- **Your assignment**:
Tell me, please, how many lines in the records below include the word "padding". Give no more than the number.

- **Records shown**:
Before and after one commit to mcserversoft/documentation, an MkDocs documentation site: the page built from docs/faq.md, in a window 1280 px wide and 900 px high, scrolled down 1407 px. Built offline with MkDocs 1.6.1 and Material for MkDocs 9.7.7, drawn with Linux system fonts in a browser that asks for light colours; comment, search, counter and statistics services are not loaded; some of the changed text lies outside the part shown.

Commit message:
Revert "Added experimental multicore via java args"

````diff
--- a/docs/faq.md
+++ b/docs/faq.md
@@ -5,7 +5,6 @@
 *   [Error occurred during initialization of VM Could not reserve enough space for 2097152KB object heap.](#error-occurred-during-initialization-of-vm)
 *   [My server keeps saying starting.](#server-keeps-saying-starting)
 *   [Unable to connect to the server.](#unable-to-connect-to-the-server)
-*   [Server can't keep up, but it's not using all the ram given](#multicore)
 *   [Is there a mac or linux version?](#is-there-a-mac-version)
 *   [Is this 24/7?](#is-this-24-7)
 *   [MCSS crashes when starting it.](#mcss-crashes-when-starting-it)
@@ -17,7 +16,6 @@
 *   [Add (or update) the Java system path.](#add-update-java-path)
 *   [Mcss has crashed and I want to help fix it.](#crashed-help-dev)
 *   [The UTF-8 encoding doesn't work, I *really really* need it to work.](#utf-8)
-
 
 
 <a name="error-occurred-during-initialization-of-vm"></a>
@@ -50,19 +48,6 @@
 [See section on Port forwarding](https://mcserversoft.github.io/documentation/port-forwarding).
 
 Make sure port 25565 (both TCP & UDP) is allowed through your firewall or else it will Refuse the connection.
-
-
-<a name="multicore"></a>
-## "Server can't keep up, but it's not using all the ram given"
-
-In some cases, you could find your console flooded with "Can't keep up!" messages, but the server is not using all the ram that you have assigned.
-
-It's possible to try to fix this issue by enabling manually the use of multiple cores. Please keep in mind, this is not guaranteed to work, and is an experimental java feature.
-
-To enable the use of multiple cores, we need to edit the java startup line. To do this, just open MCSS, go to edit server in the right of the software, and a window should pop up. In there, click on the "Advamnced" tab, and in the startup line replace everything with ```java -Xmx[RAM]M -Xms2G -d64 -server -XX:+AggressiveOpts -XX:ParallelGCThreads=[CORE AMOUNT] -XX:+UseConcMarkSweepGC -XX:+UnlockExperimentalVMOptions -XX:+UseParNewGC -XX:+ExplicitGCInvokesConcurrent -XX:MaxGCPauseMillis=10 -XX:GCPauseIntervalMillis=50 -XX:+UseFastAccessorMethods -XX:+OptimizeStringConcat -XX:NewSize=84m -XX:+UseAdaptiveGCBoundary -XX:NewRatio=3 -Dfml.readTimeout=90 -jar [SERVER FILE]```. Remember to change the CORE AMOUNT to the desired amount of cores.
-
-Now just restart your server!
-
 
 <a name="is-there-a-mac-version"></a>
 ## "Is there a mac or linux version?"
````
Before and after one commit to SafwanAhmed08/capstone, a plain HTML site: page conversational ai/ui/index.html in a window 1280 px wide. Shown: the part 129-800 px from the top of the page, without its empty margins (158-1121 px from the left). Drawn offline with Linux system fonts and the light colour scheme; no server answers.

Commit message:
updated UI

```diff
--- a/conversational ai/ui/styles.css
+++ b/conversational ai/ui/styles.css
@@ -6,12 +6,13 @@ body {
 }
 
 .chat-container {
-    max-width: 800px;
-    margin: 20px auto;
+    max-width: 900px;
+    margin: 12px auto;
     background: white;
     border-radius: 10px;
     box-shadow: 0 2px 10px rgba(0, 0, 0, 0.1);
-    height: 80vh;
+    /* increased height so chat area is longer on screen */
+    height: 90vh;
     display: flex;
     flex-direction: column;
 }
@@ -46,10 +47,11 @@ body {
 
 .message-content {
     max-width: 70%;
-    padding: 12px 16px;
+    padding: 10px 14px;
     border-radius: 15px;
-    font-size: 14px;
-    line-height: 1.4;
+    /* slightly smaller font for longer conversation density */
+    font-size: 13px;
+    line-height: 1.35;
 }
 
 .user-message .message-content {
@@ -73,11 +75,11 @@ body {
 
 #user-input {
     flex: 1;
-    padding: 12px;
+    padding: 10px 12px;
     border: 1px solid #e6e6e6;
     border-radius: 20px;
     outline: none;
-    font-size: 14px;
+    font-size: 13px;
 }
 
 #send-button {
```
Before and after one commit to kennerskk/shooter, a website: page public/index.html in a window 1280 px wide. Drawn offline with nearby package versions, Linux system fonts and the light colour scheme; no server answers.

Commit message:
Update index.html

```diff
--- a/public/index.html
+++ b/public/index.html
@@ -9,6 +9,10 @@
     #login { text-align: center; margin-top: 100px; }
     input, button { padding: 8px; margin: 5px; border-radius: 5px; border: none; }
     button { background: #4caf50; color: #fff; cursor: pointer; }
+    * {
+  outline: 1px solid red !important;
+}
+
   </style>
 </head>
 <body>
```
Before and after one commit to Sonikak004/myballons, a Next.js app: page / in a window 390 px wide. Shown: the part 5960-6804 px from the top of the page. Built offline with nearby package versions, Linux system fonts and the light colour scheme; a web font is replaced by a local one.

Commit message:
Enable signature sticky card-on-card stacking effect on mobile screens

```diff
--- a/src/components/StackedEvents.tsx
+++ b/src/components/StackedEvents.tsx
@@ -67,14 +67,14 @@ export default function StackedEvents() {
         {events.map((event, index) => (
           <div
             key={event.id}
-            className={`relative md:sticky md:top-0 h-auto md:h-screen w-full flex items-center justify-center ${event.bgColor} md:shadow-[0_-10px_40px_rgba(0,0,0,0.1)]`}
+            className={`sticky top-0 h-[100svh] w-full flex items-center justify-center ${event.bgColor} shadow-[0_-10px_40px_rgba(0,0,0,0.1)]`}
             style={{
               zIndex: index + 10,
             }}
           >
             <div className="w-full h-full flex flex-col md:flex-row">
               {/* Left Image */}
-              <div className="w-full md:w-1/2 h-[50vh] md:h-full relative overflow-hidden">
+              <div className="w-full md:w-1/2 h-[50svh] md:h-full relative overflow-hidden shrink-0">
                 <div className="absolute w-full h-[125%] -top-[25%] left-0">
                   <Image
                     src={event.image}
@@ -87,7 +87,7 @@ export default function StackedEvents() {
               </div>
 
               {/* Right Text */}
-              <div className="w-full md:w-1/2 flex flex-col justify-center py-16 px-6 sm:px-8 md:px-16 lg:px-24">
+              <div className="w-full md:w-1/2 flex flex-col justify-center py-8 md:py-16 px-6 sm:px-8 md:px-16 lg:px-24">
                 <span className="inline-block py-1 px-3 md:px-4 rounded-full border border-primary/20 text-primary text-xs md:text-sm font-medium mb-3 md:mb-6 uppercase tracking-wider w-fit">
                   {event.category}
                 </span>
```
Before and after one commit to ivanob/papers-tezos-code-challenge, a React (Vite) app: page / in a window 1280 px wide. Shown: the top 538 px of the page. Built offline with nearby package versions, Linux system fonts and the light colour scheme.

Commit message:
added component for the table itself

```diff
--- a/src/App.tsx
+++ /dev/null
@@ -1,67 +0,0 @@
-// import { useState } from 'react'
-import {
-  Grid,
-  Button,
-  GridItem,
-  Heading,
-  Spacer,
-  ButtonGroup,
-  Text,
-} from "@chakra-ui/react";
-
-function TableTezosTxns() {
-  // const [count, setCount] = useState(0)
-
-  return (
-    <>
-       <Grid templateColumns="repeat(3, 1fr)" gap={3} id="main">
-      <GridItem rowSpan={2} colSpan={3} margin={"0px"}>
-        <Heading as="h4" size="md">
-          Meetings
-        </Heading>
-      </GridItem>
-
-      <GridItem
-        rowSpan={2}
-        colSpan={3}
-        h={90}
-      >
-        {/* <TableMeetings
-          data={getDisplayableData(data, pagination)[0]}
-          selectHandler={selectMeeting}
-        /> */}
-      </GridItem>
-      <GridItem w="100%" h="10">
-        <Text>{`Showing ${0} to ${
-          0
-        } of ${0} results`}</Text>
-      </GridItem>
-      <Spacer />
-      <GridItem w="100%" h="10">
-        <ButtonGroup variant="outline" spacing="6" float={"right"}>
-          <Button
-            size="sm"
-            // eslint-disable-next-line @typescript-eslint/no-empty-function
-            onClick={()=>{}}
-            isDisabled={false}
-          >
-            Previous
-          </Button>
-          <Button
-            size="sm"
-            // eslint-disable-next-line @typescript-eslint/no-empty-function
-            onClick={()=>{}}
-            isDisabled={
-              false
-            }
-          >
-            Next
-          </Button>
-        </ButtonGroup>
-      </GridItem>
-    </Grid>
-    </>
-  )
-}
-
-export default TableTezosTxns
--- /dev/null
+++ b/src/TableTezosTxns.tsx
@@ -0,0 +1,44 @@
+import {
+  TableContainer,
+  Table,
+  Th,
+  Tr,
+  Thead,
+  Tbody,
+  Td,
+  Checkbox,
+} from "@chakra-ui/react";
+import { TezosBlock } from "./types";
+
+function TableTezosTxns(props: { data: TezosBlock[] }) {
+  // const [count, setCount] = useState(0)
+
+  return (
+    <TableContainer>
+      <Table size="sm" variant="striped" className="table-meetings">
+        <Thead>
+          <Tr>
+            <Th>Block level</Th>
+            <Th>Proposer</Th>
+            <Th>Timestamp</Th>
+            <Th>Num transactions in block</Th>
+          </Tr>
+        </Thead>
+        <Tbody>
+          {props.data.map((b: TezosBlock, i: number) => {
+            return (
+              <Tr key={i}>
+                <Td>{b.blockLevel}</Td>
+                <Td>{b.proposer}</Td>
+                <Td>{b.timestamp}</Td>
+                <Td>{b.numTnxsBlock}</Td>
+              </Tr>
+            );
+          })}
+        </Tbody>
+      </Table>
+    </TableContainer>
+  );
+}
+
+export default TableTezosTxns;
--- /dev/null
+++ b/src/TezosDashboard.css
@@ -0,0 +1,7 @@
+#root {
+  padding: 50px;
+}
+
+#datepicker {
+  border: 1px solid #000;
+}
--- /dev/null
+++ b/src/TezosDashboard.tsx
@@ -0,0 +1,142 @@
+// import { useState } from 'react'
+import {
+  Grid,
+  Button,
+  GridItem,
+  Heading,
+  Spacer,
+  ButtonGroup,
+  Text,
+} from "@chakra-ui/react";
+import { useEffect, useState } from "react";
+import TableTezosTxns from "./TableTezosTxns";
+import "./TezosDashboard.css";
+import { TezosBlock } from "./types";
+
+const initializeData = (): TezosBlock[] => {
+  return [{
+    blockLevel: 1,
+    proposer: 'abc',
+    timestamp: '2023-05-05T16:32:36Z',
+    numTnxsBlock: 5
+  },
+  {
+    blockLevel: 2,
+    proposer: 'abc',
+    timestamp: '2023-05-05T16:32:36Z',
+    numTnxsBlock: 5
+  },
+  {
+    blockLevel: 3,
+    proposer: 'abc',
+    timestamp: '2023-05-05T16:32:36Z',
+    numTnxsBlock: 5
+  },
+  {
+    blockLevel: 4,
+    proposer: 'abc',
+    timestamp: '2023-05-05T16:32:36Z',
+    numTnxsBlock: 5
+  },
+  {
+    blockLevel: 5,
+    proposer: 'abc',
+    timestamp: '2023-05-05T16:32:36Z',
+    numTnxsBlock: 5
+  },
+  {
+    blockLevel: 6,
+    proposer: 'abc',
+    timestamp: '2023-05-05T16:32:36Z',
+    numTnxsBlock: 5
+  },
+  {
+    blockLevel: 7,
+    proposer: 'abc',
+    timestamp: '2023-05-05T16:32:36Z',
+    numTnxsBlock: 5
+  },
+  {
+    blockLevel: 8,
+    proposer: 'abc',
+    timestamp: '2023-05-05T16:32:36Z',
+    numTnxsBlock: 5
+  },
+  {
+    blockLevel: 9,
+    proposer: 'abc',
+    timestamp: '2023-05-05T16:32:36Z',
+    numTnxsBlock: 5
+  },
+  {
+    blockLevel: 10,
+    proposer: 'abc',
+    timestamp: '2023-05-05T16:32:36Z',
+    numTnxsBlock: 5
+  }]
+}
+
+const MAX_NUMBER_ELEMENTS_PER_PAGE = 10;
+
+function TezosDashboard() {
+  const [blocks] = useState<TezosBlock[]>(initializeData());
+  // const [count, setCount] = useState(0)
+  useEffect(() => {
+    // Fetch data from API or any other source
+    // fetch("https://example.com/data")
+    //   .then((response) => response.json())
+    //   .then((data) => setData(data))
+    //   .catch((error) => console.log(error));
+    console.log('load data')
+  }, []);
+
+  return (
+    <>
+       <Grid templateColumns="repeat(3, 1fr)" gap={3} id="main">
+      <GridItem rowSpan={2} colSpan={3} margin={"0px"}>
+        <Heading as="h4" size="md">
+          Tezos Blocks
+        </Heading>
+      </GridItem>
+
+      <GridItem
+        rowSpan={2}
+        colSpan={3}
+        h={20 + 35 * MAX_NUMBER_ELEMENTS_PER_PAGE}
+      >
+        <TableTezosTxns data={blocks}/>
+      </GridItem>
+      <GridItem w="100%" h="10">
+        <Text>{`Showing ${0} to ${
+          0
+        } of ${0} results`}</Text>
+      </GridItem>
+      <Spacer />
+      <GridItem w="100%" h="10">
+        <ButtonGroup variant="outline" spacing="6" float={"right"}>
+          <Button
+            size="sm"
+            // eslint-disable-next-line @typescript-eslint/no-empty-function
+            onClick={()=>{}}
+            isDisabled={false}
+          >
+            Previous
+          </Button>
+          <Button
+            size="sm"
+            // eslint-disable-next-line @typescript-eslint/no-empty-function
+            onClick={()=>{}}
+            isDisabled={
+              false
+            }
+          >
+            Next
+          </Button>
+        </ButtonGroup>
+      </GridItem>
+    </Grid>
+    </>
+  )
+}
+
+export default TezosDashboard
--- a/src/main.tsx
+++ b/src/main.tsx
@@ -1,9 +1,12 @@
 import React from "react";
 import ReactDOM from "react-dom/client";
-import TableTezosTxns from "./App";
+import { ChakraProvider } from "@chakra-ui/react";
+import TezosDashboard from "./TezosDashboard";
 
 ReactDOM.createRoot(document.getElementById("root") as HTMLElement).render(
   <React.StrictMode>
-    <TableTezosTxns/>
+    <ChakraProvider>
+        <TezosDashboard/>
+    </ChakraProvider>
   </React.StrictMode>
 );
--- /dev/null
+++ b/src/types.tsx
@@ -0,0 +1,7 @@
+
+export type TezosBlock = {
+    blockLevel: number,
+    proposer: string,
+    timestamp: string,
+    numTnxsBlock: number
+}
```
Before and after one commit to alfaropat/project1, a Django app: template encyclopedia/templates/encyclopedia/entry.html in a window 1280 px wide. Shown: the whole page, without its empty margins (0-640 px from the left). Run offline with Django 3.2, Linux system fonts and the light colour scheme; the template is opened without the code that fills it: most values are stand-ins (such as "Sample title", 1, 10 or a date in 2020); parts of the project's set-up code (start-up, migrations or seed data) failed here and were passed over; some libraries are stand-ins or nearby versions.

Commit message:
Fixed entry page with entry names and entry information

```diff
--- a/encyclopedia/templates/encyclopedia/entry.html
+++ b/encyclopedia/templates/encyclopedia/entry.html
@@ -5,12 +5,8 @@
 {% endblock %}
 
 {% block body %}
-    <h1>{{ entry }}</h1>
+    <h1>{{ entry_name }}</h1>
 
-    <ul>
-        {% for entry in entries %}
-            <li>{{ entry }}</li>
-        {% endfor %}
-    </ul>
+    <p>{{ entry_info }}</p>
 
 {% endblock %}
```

- **Response box**:
6